▶ **THE PROBLEM**
Reproduce the whole listing, keeping every character the same.
------------------------------------------------
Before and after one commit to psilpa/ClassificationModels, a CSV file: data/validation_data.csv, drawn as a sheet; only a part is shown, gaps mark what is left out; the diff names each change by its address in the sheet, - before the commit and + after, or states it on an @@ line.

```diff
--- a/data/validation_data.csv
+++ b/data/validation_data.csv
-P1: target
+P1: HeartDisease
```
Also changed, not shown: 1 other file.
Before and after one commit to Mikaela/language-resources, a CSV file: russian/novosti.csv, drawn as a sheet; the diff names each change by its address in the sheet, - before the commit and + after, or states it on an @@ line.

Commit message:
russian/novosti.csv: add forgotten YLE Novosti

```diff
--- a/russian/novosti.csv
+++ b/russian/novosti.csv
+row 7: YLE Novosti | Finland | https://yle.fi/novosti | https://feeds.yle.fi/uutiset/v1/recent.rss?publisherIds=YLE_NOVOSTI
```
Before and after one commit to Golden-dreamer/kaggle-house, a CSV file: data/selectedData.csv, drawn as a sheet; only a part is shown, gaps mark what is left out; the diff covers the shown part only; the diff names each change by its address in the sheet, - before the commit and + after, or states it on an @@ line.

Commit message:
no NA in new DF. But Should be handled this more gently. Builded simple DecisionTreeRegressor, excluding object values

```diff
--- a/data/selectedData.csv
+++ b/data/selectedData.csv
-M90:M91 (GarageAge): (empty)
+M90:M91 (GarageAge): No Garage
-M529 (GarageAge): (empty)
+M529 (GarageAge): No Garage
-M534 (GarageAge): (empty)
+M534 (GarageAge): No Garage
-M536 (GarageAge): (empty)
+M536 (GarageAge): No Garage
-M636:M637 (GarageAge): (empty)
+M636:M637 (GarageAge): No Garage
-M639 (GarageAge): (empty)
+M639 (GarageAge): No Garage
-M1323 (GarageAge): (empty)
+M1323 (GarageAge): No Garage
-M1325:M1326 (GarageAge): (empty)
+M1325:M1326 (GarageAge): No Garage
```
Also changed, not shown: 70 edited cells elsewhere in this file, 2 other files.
------------------------------------------------
▶ **SOLUTION**
Before and after one commit to psilpa/ClassificationModels, a CSV file: data/validation_data.csv, drawn as a sheet; only a part is shown, gaps mark what is left out; the diff names each change by its address in the sheet, - before the commit and + after, or states it on an @@ line.

```diff
--- a/data/validation_data.csv
+++ b/data/validation_data.csv
-P1: target
+P1: HeartDisease
```
Also changed, not shown: 1 other file.
Before and after one commit to Mikaela/language-resources, a CSV file: russian/novosti.csv, drawn as a sheet; the diff names each change by its address in the sheet, - before the commit and + after, or states it on an @@ line.

Commit message:
russian/novosti.csv: add forgotten YLE Novosti

```diff
--- a/russian/novosti.csv
+++ b/russian/novosti.csv
+row 7: YLE Novosti | Finland | https://yle.fi/novosti | https://feeds.yle.fi/uutiset/v1/recent.rss?publisherIds=YLE_NOVOSTI
```
Before and after one commit to Golden-dreamer/kaggle-house, a CSV file: data/selectedData.csv, drawn as a sheet; only a part is shown, gaps mark what is left out; the diff covers the shown part only; the diff names each change by its address in the sheet, - before the commit and + after, or states it on an @@ line.

Commit message:
no NA in new DF. But Should be handled this more gently. Builded simple DecisionTreeRegressor, excluding object values

```diff
--- a/data/selectedData.csv
+++ b/data/selectedData.csv
-M90:M91 (GarageAge): (empty)
+M90:M91 (GarageAge): No Garage
-M529 (GarageAge): (empty)
+M529 (GarageAge): No Garage
-M534 (GarageAge): (empty)
+M534 (GarageAge): No Garage
-M536 (GarageAge): (empty)
+M536 (GarageAge): No Garage
-M636:M637 (GarageAge): (empty)
+M636:M637 (GarageAge): No Garage
-M639 (GarageAge): (empty)
+M639 (GarageAge): No Garage
-M1323 (GarageAge): (empty)
+M1323 (GarageAge): No Garage
-M1325:M1326 (GarageAge): (empty)
+M1325:M1326 (GarageAge): No Garage
```
Also changed, not shown: 70 edited cells elsewhere in this file, 2 other files.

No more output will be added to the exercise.